What happened to Headspace?” Simple question. Hard answer. As Andy, the Headspace guy, would say, “Just like the blue sky. It’s always there.” And that’s part of the point: Headspace. You can always get it. Some just need a little more help getting it than others. 

Yes, I am one of those people. I needed help. A push notification. A “run streak.” A progression of sessions. Something to remind and motivate myself to get some headspace. But, that’s the beauty of technology. Good habits can be gamified. 

And so, I confess. Over the past month my Headspace habit has dropped off. I have a bajillion reasons why, but the long-and-the-short of it is that my morning routine has evolved and Headspace just didn’t fit in anymore. I recognize that this is the excuse of all excuses for not doing something. I also recognize that if something were that important that I would have figured out how to integrate it back into my morning routine.

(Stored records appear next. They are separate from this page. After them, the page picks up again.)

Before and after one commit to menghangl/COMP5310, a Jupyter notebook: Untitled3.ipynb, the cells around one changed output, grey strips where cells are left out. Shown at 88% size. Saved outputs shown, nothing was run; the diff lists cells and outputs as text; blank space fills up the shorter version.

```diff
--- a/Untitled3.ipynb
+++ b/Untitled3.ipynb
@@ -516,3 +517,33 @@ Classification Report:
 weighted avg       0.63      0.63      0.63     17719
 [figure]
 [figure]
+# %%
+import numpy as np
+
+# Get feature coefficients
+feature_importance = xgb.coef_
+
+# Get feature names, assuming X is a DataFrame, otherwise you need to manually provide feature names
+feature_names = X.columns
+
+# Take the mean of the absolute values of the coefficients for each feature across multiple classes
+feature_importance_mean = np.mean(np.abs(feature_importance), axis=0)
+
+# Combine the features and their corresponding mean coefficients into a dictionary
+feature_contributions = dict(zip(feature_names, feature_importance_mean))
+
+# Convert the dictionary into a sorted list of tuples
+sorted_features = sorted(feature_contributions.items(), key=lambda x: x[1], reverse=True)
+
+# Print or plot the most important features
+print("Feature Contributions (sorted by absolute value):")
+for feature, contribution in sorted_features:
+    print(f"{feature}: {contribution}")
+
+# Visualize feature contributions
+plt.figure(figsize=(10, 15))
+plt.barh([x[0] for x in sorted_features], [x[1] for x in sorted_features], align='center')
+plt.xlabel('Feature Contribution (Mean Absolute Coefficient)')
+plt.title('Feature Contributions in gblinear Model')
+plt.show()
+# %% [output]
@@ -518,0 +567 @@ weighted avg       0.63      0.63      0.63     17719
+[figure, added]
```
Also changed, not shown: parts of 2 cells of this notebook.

Headspace is important and I have lived and breathed the benefits of getting some daily. But, I am making an attempt to see the positive side of it… before taking steps to integrate it back into my day-to-day.

Here’s how I’ve rationalized my habit departure: I’m testing myself. 

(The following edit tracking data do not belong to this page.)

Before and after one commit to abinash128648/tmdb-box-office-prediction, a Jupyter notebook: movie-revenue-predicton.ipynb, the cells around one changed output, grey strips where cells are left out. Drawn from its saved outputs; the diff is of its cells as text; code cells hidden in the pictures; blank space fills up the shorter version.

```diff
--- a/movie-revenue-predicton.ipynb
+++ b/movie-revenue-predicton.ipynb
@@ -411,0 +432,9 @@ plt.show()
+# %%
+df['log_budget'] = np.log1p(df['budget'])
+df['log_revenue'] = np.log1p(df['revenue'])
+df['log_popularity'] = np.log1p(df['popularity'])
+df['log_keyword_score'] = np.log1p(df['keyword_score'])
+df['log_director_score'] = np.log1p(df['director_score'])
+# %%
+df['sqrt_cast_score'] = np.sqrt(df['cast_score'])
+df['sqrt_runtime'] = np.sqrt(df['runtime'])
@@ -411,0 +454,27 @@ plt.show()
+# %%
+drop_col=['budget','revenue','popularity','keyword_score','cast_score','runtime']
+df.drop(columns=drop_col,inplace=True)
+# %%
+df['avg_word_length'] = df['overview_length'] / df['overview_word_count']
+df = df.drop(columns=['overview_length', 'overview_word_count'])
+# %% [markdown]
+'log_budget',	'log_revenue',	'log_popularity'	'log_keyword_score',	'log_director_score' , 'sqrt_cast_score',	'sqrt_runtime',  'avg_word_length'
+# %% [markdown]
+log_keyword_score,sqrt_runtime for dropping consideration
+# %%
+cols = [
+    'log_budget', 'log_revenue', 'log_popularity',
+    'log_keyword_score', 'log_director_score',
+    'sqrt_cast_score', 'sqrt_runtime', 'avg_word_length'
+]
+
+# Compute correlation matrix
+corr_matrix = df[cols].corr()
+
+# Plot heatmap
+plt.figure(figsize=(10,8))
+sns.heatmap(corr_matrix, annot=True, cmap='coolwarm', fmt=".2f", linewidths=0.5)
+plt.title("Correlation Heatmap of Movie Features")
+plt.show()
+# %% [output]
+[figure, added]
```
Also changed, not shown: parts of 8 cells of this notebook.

Testing myself can go super well or horribly wrong. On the super well side, I would have learned enough from my 50+ hours of meditating to be able to implement some of what I learned throughout real life. On the horribly wrong side, my time spent “practicing” would have been insufficient and I’ll revert back to the life as I knew it before Headspace. The only way that I can find out is by testing myself.

The idea of testing myself came to mind while in a Bar Method class. In class there is a lot of talk about “muscle memory” or memory through repetition. With Bar Method there are a finite number of exercises that you aim to perform perfectly through repetition. Since each exercise involves a hefty dose of form-based set-up and small movements, muscle memory is important. The faster you get into form, the better the exercise will be. And chances are, your form will never be completely perfect. There’s just too much to keep track of! 

Here’s the kicker: You have to constantly evaluate your muscle memory to ensure that you’re staying in the correct form. If you lose your form, the exercise will be ineffective. 

Where does that leave me? Headspace. My muscle memory for my old morning routine is alive. Though I’m not currently practicing (by opening the app, going through a session, and continuing a run streak), I am still constantly evaluating my mental state. Which tells me that I might have just used technology, and game dynamics, effectively…

Debra Swersky